# [TASK OBJECTIVE]
Below are some entries. Work out how many of their lines hold the word "ftable", and write that number alone.

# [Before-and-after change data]
#####

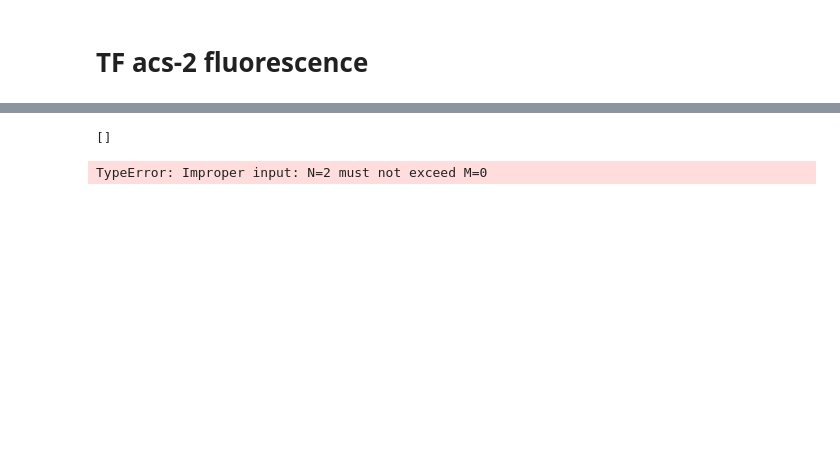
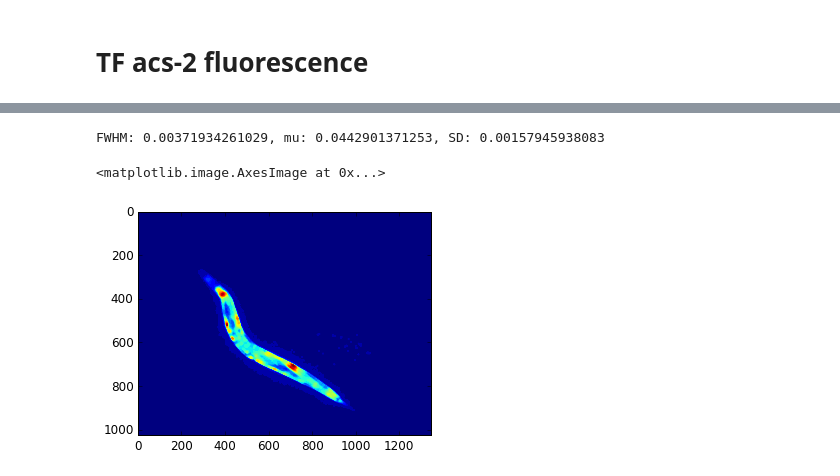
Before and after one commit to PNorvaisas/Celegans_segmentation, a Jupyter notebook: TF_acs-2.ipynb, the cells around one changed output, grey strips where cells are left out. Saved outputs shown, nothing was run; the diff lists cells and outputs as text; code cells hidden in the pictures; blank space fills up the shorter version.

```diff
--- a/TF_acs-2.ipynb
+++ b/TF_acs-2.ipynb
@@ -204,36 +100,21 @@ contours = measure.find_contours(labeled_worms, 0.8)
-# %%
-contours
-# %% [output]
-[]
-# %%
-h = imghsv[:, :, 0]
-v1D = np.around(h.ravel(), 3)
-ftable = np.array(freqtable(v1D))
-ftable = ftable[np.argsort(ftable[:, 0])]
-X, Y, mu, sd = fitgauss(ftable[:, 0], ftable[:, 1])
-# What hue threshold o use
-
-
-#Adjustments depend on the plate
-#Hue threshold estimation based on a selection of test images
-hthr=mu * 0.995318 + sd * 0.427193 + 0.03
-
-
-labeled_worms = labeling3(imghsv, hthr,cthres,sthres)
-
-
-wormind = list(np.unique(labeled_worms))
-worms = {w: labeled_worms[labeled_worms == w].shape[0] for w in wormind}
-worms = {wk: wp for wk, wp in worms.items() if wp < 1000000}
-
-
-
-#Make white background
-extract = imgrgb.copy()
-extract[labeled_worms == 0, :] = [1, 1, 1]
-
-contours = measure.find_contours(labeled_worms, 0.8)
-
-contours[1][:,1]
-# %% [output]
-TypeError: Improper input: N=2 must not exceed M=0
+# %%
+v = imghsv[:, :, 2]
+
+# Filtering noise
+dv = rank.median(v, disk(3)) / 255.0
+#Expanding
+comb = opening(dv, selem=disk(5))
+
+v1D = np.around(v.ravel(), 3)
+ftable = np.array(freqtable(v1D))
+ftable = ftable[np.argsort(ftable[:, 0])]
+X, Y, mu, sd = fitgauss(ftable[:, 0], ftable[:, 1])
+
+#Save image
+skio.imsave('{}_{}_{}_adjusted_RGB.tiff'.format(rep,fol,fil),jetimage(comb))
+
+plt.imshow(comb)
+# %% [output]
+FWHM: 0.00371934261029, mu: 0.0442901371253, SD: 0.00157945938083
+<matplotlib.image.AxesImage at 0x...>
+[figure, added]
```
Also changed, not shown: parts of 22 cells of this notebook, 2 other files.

#####

# [RESPONSE FOR THIS EXERCISE]
6